Ali Abdullah al-Khadar, left, stores a wad of khat in his mouth as he relaxes in Old Sana'a. Unharvested Khat leaves glow in the sun.
Men chew khat together along the side of a street in Sana'a in the early afternoon.
Hamed Yaha, left, assists Mohammed Yaha Maslah as he harvests khat from a field near Sana'a to sell it to buyers. These buyers then sell the leaves in small plastic bags to customers in khat markets like this one on the right.
Khat vendors sell khat out of small booths in an indoor khat suq in Sana'a.
Men chew khat at a wedding celebration in Sana'a. Weddings in Yemen are sex segregated and the main activity for the men is khat chewing.
Qat trees grow in fileds and among homes in the town of Silfi, on the left. Men visit Ain Beni Mathar, a water source near Sana'a.
Mohammed Ali Saleh, left, and Pashar Ahmed Ali chew qat and relax on a ridge overlooking Sana'a that is a popular place for men to chew qat with each other in the afternoons.

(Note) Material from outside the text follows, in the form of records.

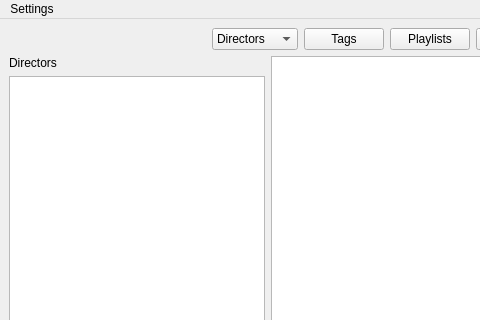
ochurlaud/macaw-movies, file src/MainWindow.ui: the form before one commit; both pictures show x 0 to 480 and y 0 to 320 of the 800 by 600 pixel window.
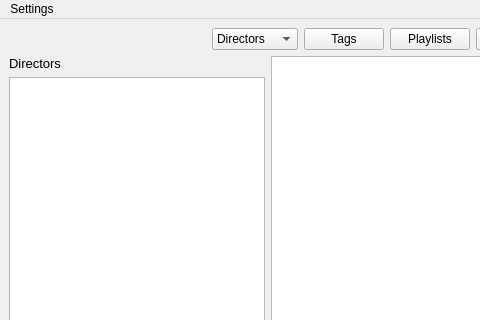
The form after the commit. Icons and pictures are not drawn.

Patch:
```diff
--- a/src/MainWindow.ui
+++ b/src/MainWindow.ui
@@ -147,6 +147,11 @@
          <layout class="QVBoxLayout" name="verticalLayout_2">
           <item>
            <widget class="QLabel" name="leftPannelLabel">
+            <property name="font">
+             <font>
+              <pointsize>10</pointsize>
+             </font>
+            </property>
             <property name="text">
              <string>Directors</string>
             </property>
```
Left out of the diff: 15 changed lines with no effect on the pictures.
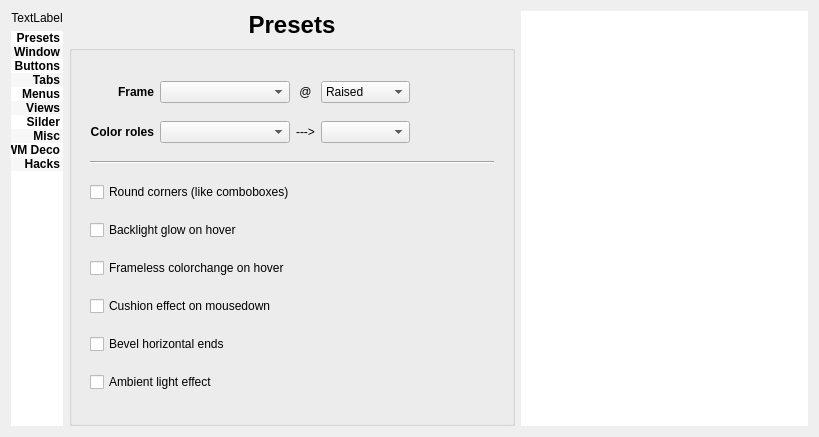
This is config/config.ui in deiv/bespin-pkg as Qt 5 draws it before an edit. The edited form follows.
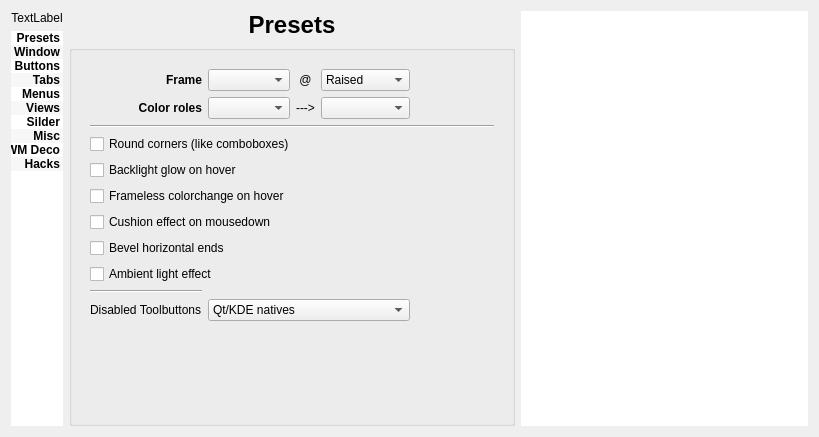
This is the edited form. The open tabs and pages were chosen to show the change.

Commit message: kde resupports icon fx -> bespin supports config :-P

What changed in the file:
```diff
--- a/config/config.ui
+++ b/config/config.ui
@@ -999,6 +999,52 @@
             </property>
            </widget>
           </item>
+          <item row="10" column="0">
+           <widget class="QLabel" name="label_24">
+            <property name="text">
+             <string>Disabled Toolbuttons</string>
+            </property>
+           </widget>
+          </item>
+          <item row="11" column="0">
+           <spacer name="verticalSpacer_7">
+            <property name="orientation">
+             <enum>Qt::Vertical</enum>
+            </property>
+            <property name="sizeHint" stdset="0">
+             <size>
+              <width>20</width>
+              <height>40</height>
+             </size>
+            </property>
+           </spacer>
+          </item>
+          <item row="9" column="0">
+           <widget class="Line" name="line_2">
+            <property name="orientation">
+             <enum>Qt::Horizontal</enum>
+            </property>
+           </widget>
+          </item>
+          <item row="10" column="1" colspan="3">
+           <widget class="QComboBox" name="disabledToolbuttonStyle">
+            <item>
+             <property name="text">
+              <string>Qt/KDE natives</string>
+             </property>
+            </item>
+            <item>
+             <property name="text">
+              <string>Desaturated (Qt standard)</string>
+             </property>
+            </item>
+            <item>
+             <property name="text">
+              <string>Blurred</string>
+             </property>
+            </item>
+           </widget>
+          </item>
          </layout>
          <zorder>gradButton</zorder>
          <zorder>label_20</zorder>
```
Left out of the diff: 59 changed lines with no effect on the pictures. The commit also changes 6 other files.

Ali Yaha Sawi, who has lost most of his teeth, uses a small grinder to turn qat leaves into a fine powder he can store in his mouth without chewing, on left. Many Yemeni men carry newly purchased bags of qat on traditional daggers called jambiyyas.

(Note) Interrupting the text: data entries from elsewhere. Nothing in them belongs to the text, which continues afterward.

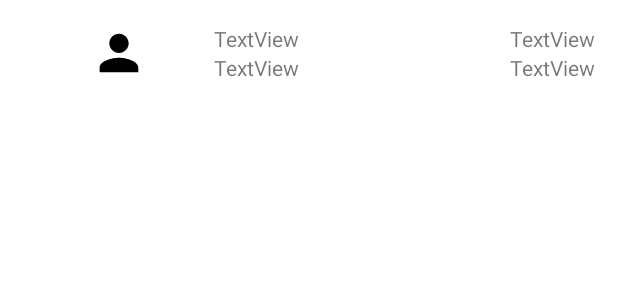
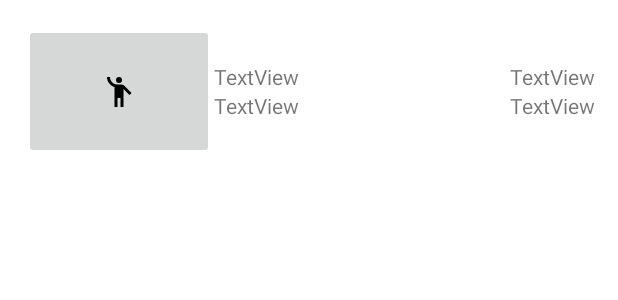
Before and after one commit to RobertGrancsa/AsmiHack, an Android app: the layout employee_layout.xml on its own in the app's theme, with its tools: preview values and no code run, on a phone screen of 412 x 824 dp. Shown: the top 300 px of the screen. Run offline under Robolectric (Android 15) with nearby library versions, the phone set to English and light mode, and no system bars.

Commit message:
ceva ceva

```diff
--- a/app/src/main/java/com/redrevorebourne/asmihack/EmployeesRecyclerView.java
+++ b/app/src/main/java/com/redrevorebourne/asmihack/EmployeesRecyclerView.java
@@ -52,7 +52,7 @@ public class EmployeesRecyclerView {
             name.setText(employee.getName());
             title.setText(employee.getPosition());
             team.setText(employee.getTeam());
-            salary.setText(employee.getSalary());
+            salary.setText(employee.getSalary() + "$");
 //
 //            Log.d(TAG, "bind: " + app.getName());
 //
--- a/app/src/main/res/layout/activity_register.xml
+++ b/app/src/main/res/layout/activity_register.xml
@@ -20,7 +20,7 @@
             android:layout_height="match_parent"
             android:contentDescription="13"
             android:layout_gravity="top"
-            android:src="@drawable/register" />
+            android:src="@drawable/register2"/>
     </LinearLayout>
 
     <LinearLayout
--- a/app/src/main/res/layout/employee_layout.xml
+++ b/app/src/main/res/layout/employee_layout.xml
@@ -9,18 +9,20 @@
     <LinearLayout
         android:layout_width="match_parent"
         android:layout_height="wrap_content"
+        android:layout_gravity="center"
         android:orientation="horizontal">
 
-        <ImageView
+        <ImageButton
             android:id="@+id/imageView2"
             android:layout_width="match_parent"
-            android:layout_height="match_parent"
+            android:layout_height="90dp"
             android:layout_weight="1"
-            tools:srcCompat="@drawable/ic_baseline_person_24" />
+            tools:srcCompat="@drawable/person_icon" />
 
         <LinearLayout
             android:layout_width="match_parent"
             android:layout_height="match_parent"
+            android:gravity="center|left"
             android:layout_weight="1"
             android:orientation="vertical">
 
@@ -41,7 +43,7 @@
             android:layout_width="match_parent"
             android:layout_height="match_parent"
             android:layout_weight="1"
-            android:gravity="right"
+            android:gravity="center|right"
             android:orientation="vertical">
 
             <TextView
--- a/app/src/main/res/layout/start_image_layout.xml
+++ b/app/src/main/res/layout/start_image_layout.xml
@@ -7,13 +7,13 @@
     android:layout_height="wrap_content"
     android:id="@+id/backgroundApp"
     android:orientation="vertical"
-    android:paddingLeft="32dp"
-    android:paddingRight="32dp">
+    android:padding="25dp"
+    android:layout_marginLeft="20dp">
 
     <ImageView
         android:id="@+id/appImage"
         android:layout_width="100dp"
-        android:layout_height="200dp"
+        android:layout_height="70dp"
         android:layout_marginTop="20dp"
         android:src="@drawable/app1"/>
 
```
Also changed, not shown: app/src/main/res/drawable-v24/register2.jpeg (added).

Khat sellers line the sidewalk at Bab Al Sabah, a market and entrance into Old Sana'a, late into the night.